February 9, 2017 / Creative Writing
In this poem, D. S. Martin finds that a word is worth a thousand pictures.
March 3, 2016
Winningest coach gets sacked
for a few hundred cups of spit,
striated, cavernous chests
on boys who should, statistically,
be long-haired and dimpled,
tobacco stains on fingernails
grown long to pick a guitar,
pump out those three-chord
blessings, the ones that
make us strain and grunt
and strive while the wrestler,
the jock, spends his nights creating
kinesthetic harmonies, strumming,
muting, plucking out six-minute
symphonies we know nothing of
in our culture of dribbles
and dunks where there’s always
a teammate to pass the ball to,
teacher to blame when we
lock hands, flee the mat.
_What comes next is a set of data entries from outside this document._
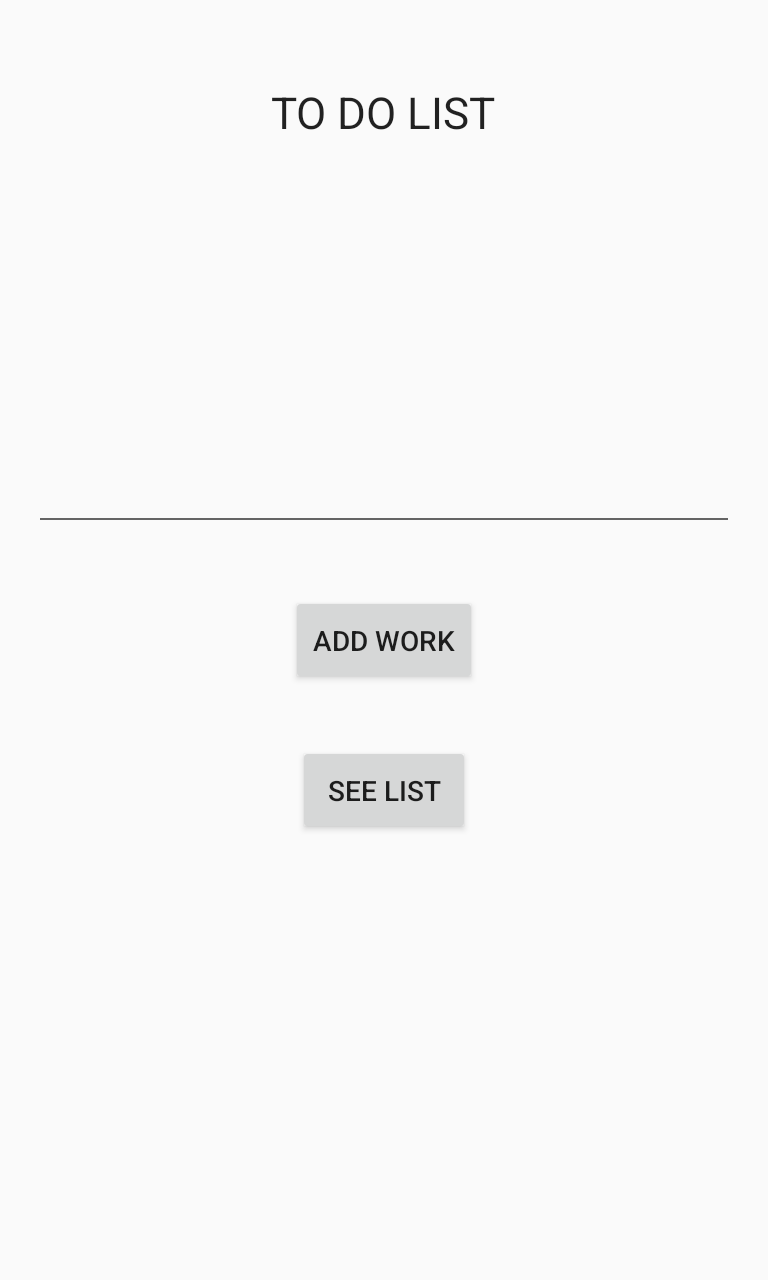
Repository: KibaD/HILLIQUINDOUMBIA
Layout: workspace/Todo_List/res/layout/activity_main.xml
The author's editor kept a copy of each file at every save. The layout is drawn from the files as they stood at one save, then again after the next save.
It is drawn on a 768 x 1280 px phone screen (xhdpi) without system bars, with theme AppTheme; the app's code is not run.

Above is the layout before, as saved 2015-01-05 14:00:43.

After the next save:
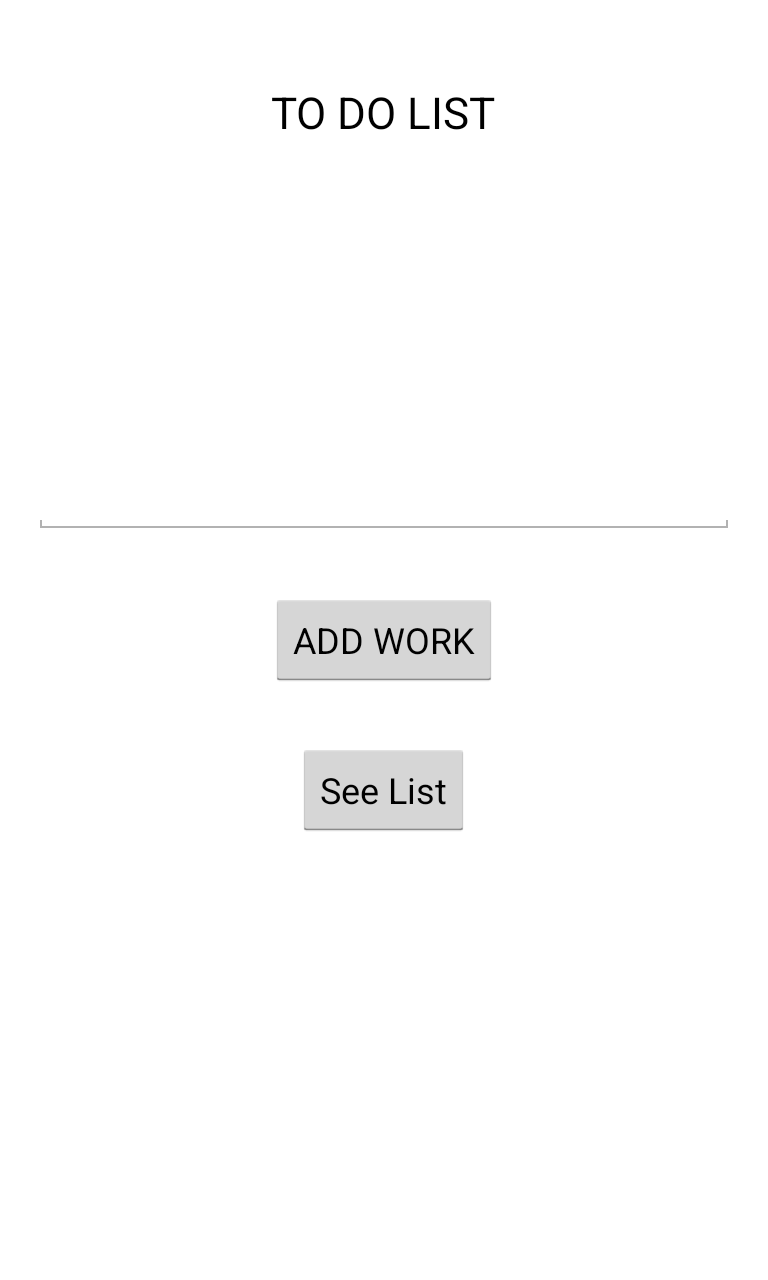
Saved 4 min 15 s later.
--- a/workspace/Todo_List/res/values-v11/styles.xml
+++ b/workspace/Todo_List/res/values-v11/styles.xml
@@ -8,6 +8,6 @@
         <!-- API 11 theme customizations can go here. -->
     </style>
 
-    <style name="navbar" parent="android:Theme.Holo.Light.DarkActionBar" />
+    <style name="AppTheme" parent="android:Theme.Holo.Light" />
 
 </resources>

After the save that followed:
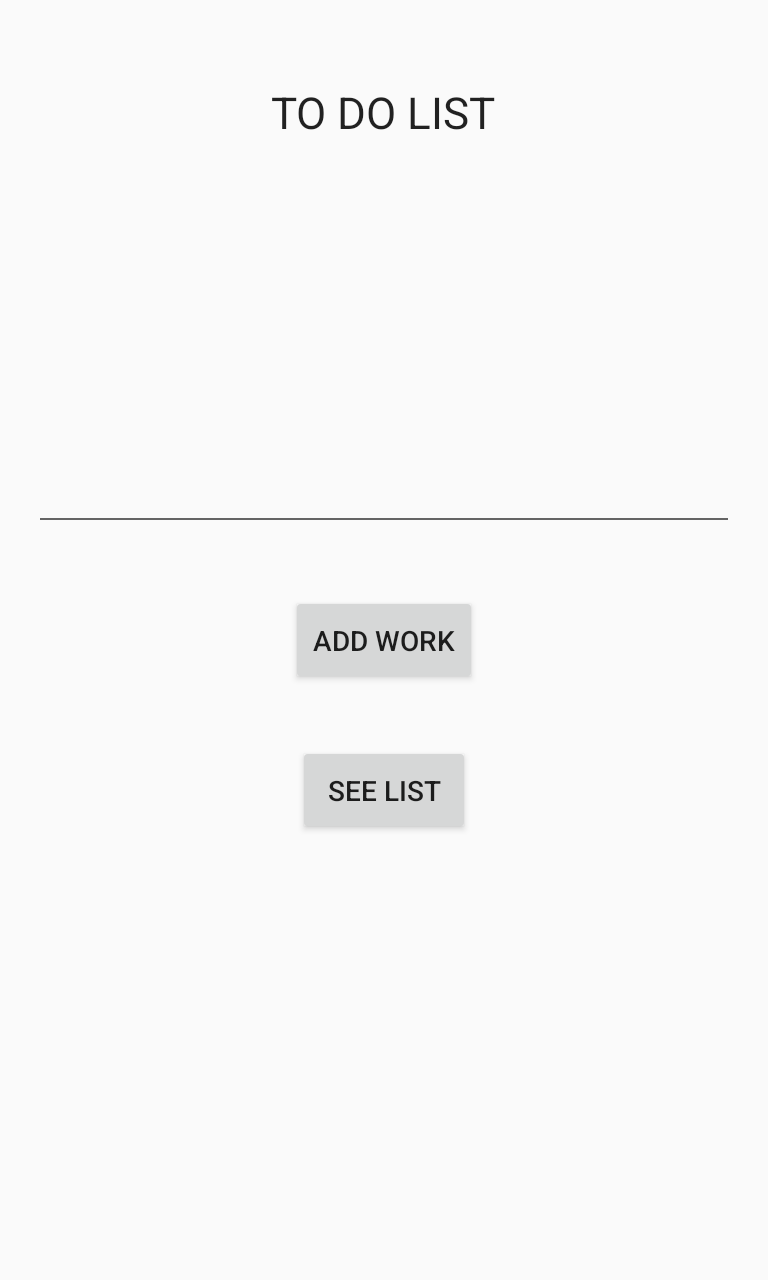
Saved 54 s later.
--- a/workspace/Todo_List/res/values-v11/styles.xml
+++ b/workspace/Todo_List/res/values-v11/styles.xml
@@ -8,6 +8,6 @@
         <!-- API 11 theme customizations can go here. -->
     </style>
 
-    <style name="AppTheme" parent="android:Theme.Holo.Light" />
+    <style name="navbar" parent="android:Theme.Holo.Light" />
 
 </resources>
Bethany Bowman lives in Indiana, with her husband and two children, and works in Taylor University’s art department. Her most current poems can be found in Apple Valley Review, Kentucky Review, Midwestern Gothic, and Timberline Review, and she has poems forthcoming in Blueline, Lime Hawk, Relief, and Windhover.